Immigration Courts Suffer Widening Case Backlog, Despite Increase in Numbers of Judges

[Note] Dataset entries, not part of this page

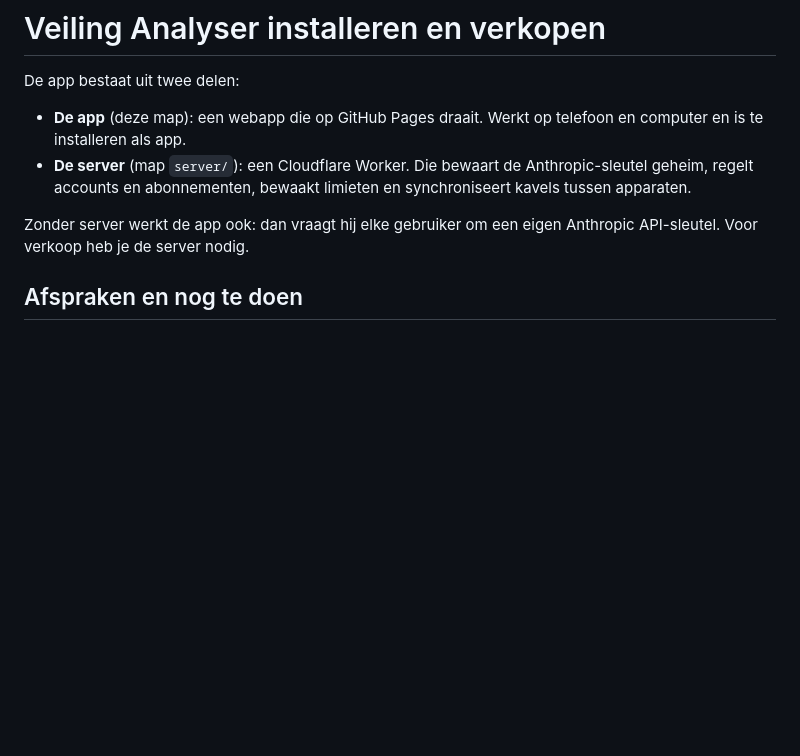
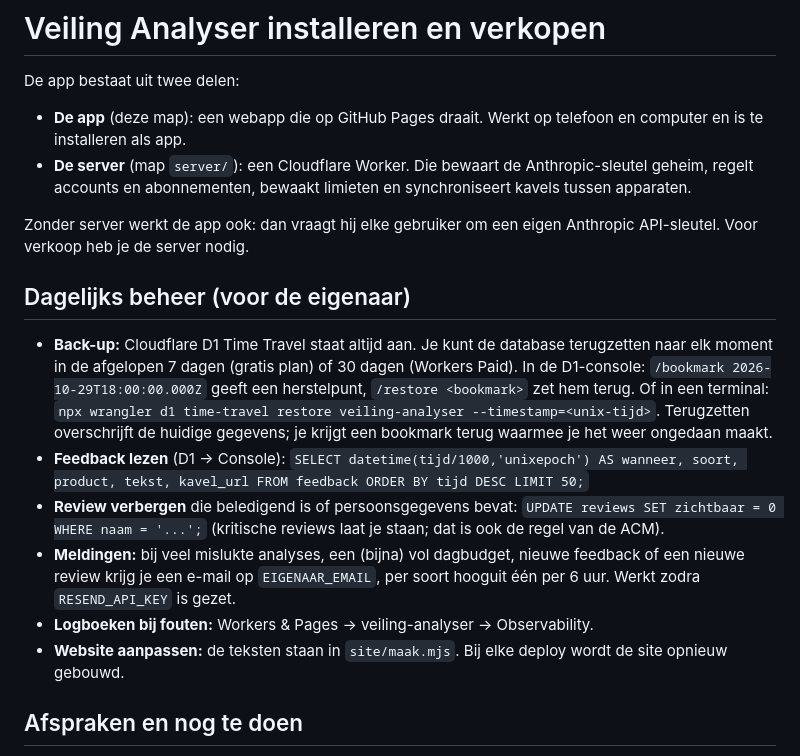
Before and after one commit to xtenate-dot/Veiling-Analyser, a Markdown page: SETUP.md, the part around the change. Drawn GitHub-style; blank space fills up the shorter version.

Commit message:
SETUP: dagelijks beheer (back-up, feedback, reviews, meldingen)
Co-Authored-By: Claude Opus 5.5 <noreply@anthropic.com>
Claude-Session: https://claude.ai/code/session_01VVdQ6H9mgcz6AAdci3s5jv

```diff
--- a/SETUP.md
+++ b/SETUP.md
@@ -6,6 +6,15 @@ De app bestaat uit twee delen:
 - **De server** (map `server/`): een Cloudflare Worker. Die bewaart de Anthropic-sleutel geheim, regelt accounts en abonnementen, bewaakt limieten en synchroniseert kavels tussen apparaten.
 
 Zonder server werkt de app ook: dan vraagt hij elke gebruiker om een eigen Anthropic API-sleutel. Voor verkoop heb je de server nodig.
+
+## Dagelijks beheer (voor de eigenaar)
+
+- **Back-up:** Cloudflare D1 Time Travel staat altijd aan. Je kunt de database terugzetten naar elk moment in de afgelopen 7 dagen (gratis plan) of 30 dagen (Workers Paid). In de D1-console: `/bookmark 2026-10-29T18:00:00.000Z` geeft een herstelpunt, `/restore <bookmark>` zet hem terug. Of in een terminal: `npx wrangler d1 time-travel restore veiling-analyser --timestamp=<unix-tijd>`. Terugzetten overschrijft de huidige gegevens; je krijgt een bookmark terug waarmee je het weer ongedaan maakt.
+- **Feedback lezen** (D1 → Console): `SELECT datetime(tijd/1000,'unixepoch') AS wanneer, soort, product, tekst, kavel_url FROM feedback ORDER BY tijd DESC LIMIT 50;`
+- **Review verbergen** die beledigend is of persoonsgegevens bevat: `UPDATE reviews SET zichtbaar = 0 WHERE naam = '...';` (kritische reviews laat je staan; dat is ook de regel van de ACM).
+- **Meldingen:** bij veel mislukte analyses, een (bijna) vol dagbudget, nieuwe feedback of een nieuwe review krijg je een e-mail op `EIGENAAR_EMAIL`, per soort hooguit één per 6 uur. Werkt zodra `RESEND_API_KEY` is gezet.
+- **Logboeken bij fouten:** Workers & Pages → veiling-analyser → Observability.
+- **Website aanpassen:** de teksten staan in `site/maak.mjs`. Bij elke deploy wordt de site opnieuw gebouwd.
 
 ## Afspraken en nog te doen
 
```
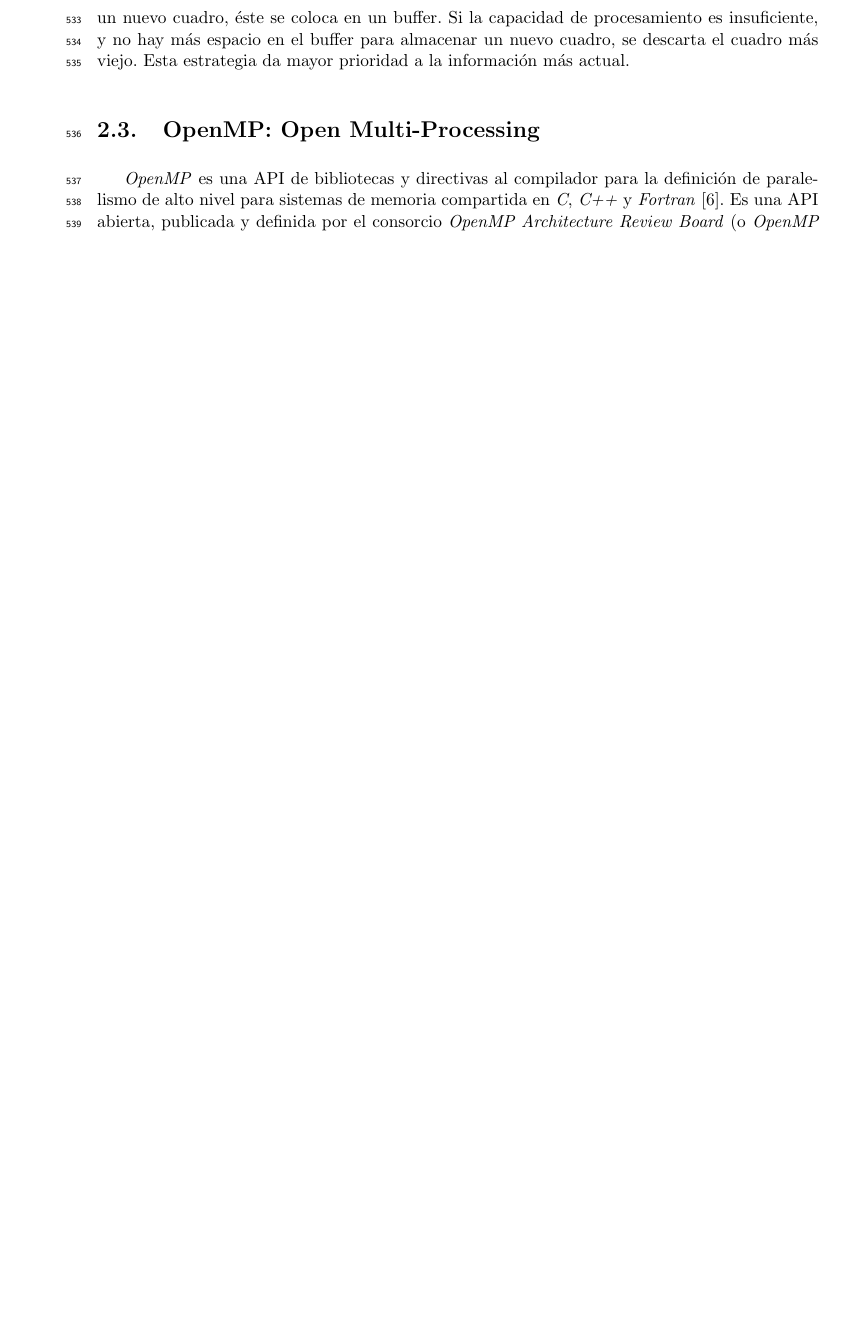
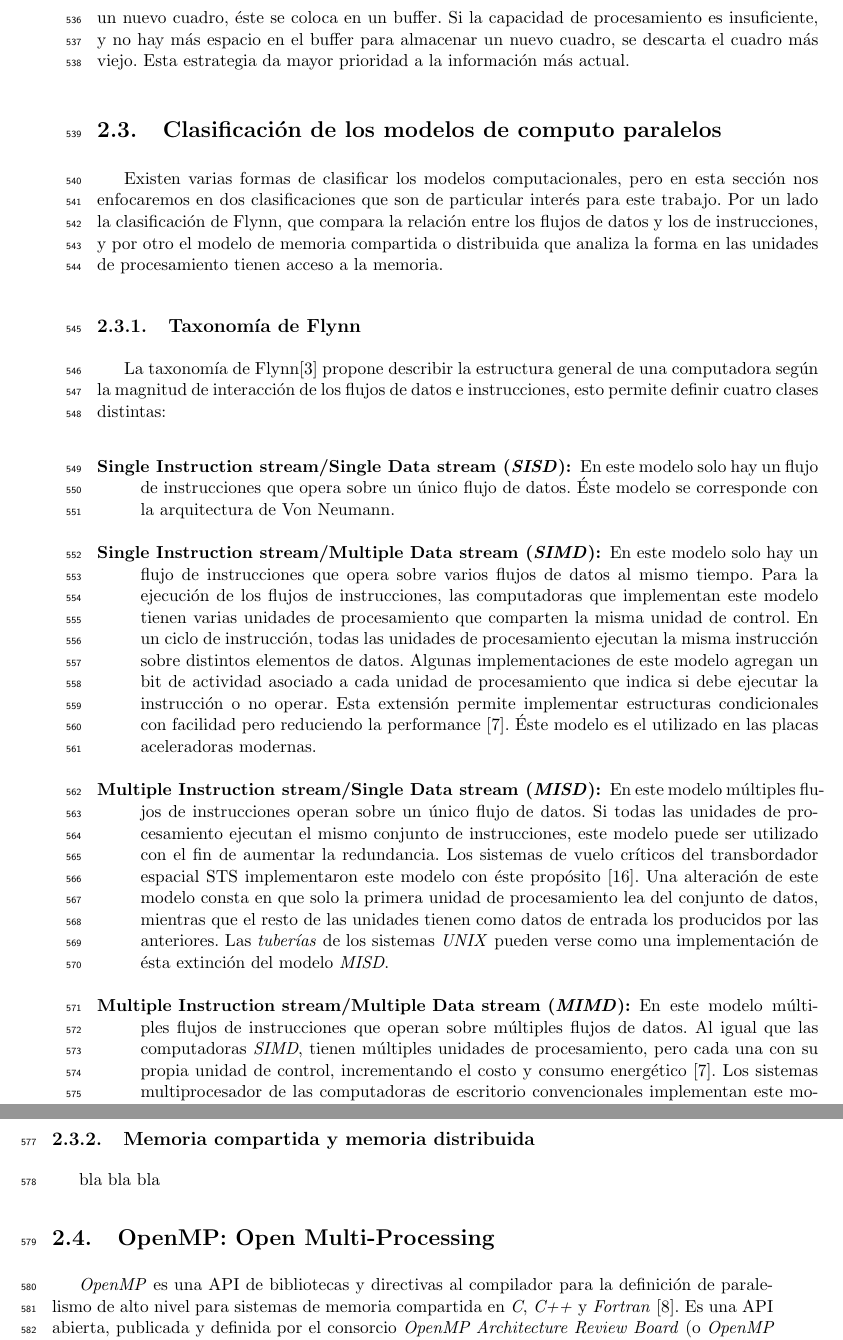
Before and after one commit to dracometallium/tesis-lic2, a LaTeX thesis (tesis.tex, which reads tex/mt_modelosparalelos.tex): part of page 21 of 60 before the commit and two parts of pages 21 and 22 of 60 after it, the two joined at a grey line, cut so that both start at the same text, the shorter picture padded with empty space. Compiled offline with pdfLaTeX.

Commit message:
WIP: Agregando modelosparalelos

```diff
--- /dev/null
+++ b/tex/mt_modelosparalelos.tex
@@ -0,0 +1,69 @@
+% vim: set spell spelllang=es syntax=tex :
+
+\section{Clasificación de los modelos de computo paralelos}
+
+\label{mt_modelosparalelos}
+
+Existen varias formas de clasificar los modelos computacionales, pero en esta
+sección nos enfocaremos en dos clasificaciones que son de particular interés
+para este trabajo. Por un lado la clasificación de Flynn, que compara la
+relación entre los flujos de datos y los de instrucciones, y por otro el modelo
+de memoria compartida o distribuida que analiza la forma en las unidades de
+procesamiento tienen acceso a la memoria.
+
+\subsection{Taxonomía de Flynn}
+
+La taxonomía de Flynn\cite{flynnstaxonomy1972} propone describir la estructura
+general de una computadora según la magnitud de interacción de los flujos de
+datos e instrucciones, esto permite definir cuatro clases distintas:
+
+\begin{description}
+
+	\item[Single Instruction stream/Single Data stream (\emph{SISD}):] En
+		este modelo solo hay un flujo de instrucciones que opera sobre
+		un único flujo de datos. Éste modelo se corresponde con la
+		arquitectura de Von Neumann.
+
+	\item[Single Instruction stream/Multiple Data stream (\emph{SIMD}):] En
+		este modelo solo hay un flujo de instrucciones que opera sobre
+		varios flujos de datos al mismo tiempo. Para la ejecución de los
+		flujos de instrucciones, las computadoras que implementan este
+		modelo tienen varias unidades de procesamiento que comparten la
+		misma unidad de control. En un ciclo de instrucción, todas las
+		unidades de procesamiento ejecutan la misma instrucción sobre
+		distintos elementos de datos. Algunas implementaciones de este
+		modelo agregan un bit de actividad asociado a cada unidad de
+		procesamiento que indica si debe ejecutar la instrucción o no
+		operar. Esta extensión permite implementar estructuras
+		condicionales con facilidad pero reduciendo la performance
+		\cite{introToPC2002}. Éste modelo es el utilizado en las placas
+		aceleradoras modernas.
+
+	\item[Multiple Instruction stream/Single Data stream (\emph{MISD}):] En
+		este modelo múltiples flujos de instrucciones operan sobre un
+		único flujo de datos. Si todas las unidades de procesamiento
+		ejecutan el mismo conjunto de instrucciones, este modelo puede
+		ser utilizado con el fin de aumentar la redundancia. Los
+		sistemas de vuelo críticos del transbordador espacial STS
+		implementaron este modelo con éste propósito
+		\cite{spaceShuttlePCS1984}. Una alteración de este modelo consta
+		en que solo la primera unidad de procesamiento lea del conjunto
+		de datos, mientras que el resto de las unidades tienen como
+		datos de entrada los producidos por las anteriores. Las
+		\emph{tuberías} de los sistemas \emph{UNIX} pueden verse como
+		una implementación de ésta extinción del modelo \emph{MISD}.
+
+	\item[Multiple Instruction stream/Multiple Data stream (\emph{MIMD}):] En
+		este modelo múltiples flujos de instrucciones que operan sobre
+		múltiples flujos de datos. Al igual que las computadoras
+		\emph{SIMD}, tienen múltiples unidades de procesamiento, pero
+		cada una con su propia unidad de control, incrementando el costo
+		y consumo energético \cite{introToPC2002}. Los sistemas
+		multiprocesador de las computadoras de escritorio convencionales
+		implementan este modelo.
+
+\end{description}
+
+\subsection{Memoria compartida y memoria distribuida}
+
+bla bla bla
```
Also changed, not shown: biblio.bib (+70 -2 lines), tesis.tex (+2 -0 lines).
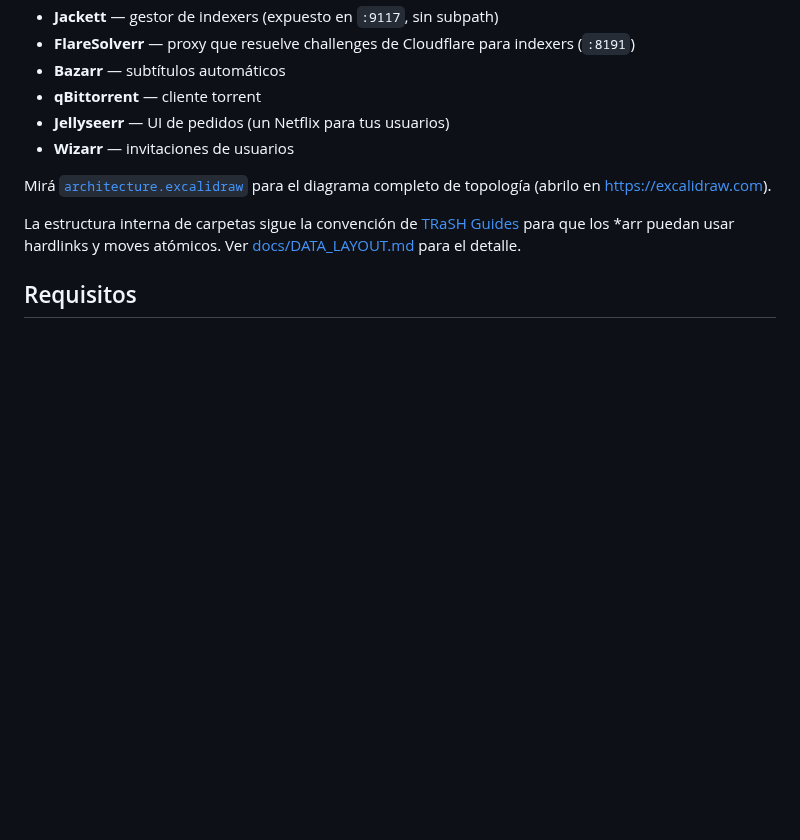
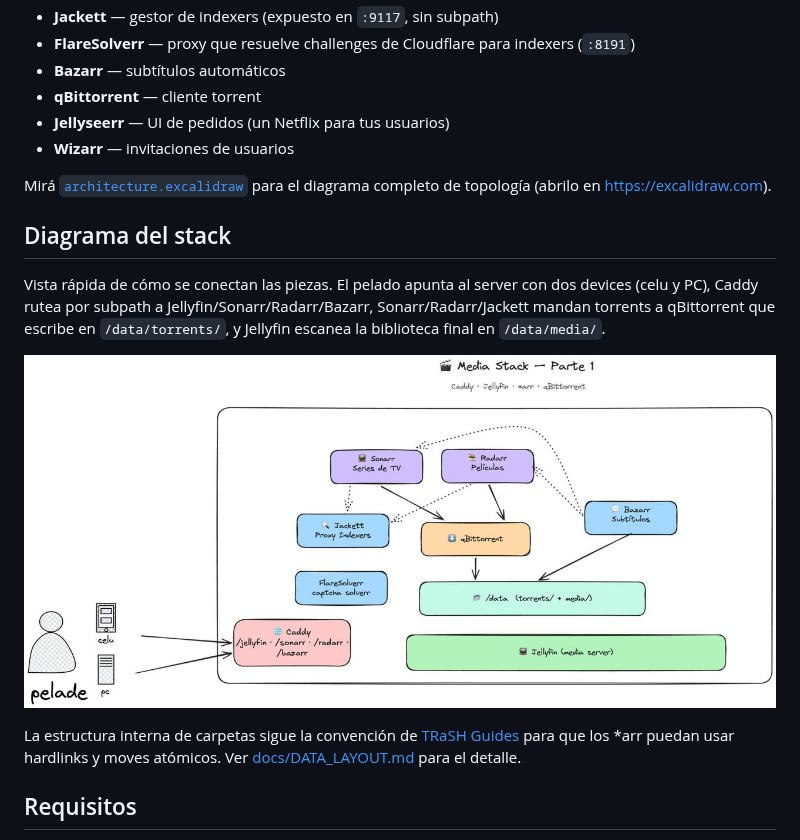
Before and after one commit to Pelado-Nerdworks/media-stack, a Markdown page: README.md, the part around the change. Rendered like a GitHub page; pictures changed too: docs/media-stack-diagram.jpg (added); blank space fills up the shorter version.

```diff
--- a/README.md
+++ b/README.md
@@ -15,6 +15,12 @@ Stack completo en Docker para correr tu propio servidor de medios en casa: pelí
 - **Wizarr** — invitaciones de usuarios
 
 Mirá [`architecture.excalidraw`](architecture.excalidraw) para el diagrama completo de topología (abrilo en <https://excalidraw.com>).
+
+## Diagrama del stack
+
+Vista rápida de cómo se conectan las piezas. El pelado apunta al server con dos devices (celu y PC), Caddy rutea por subpath a Jellyfin/Sonarr/Radarr/Bazarr, Sonarr/Radarr/Jackett mandan torrents a qBittorrent que escribe en `/data/torrents/`, y Jellyfin escanea la biblioteca final en `/data/media/`.
+
+![Diagrama del stack](docs/media-stack-diagram.jpg)
 
 La estructura interna de carpetas sigue la convención de [TRaSH Guides](https://trash-guides.info/File-and-Folder-Structure/How-to-set-up/Docker/) para que los *arr puedan usar hardlinks y moves atómicos. Ver [docs/DATA_LAYOUT.md](docs/DATA_LAYOUT.md) para el detalle.
 
```
Also changed, not shown: docs/DATA_LAYOUT.md (+36 -38 lines).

A report issued on November 1, 2012 by the Department of Justice's Inspector General has found that the Department's immigration courts have become less productive despite hiring more judges to handle deportation cases. The report found that the number of cases completed by the courts of the Executive Office of Immigration Review (EOIR) has decreased since 2006 despite the hiring of 25 additional judges. The EOIR has 59 immigration courts and 238 judges who decide which immigrants should be removed from the United States after the Department of Homeland Security (DHS) recommends deportation. The report found that the case backlog was primarily due to the courts' focus on processing violent or dangerous illegal immigrants whom the DHS has prioritized for removal in its immigration enforcement efforts. The courts anticipate their caseloads will continue to increase as a result of expanded DHS enforcement actions, according to the report.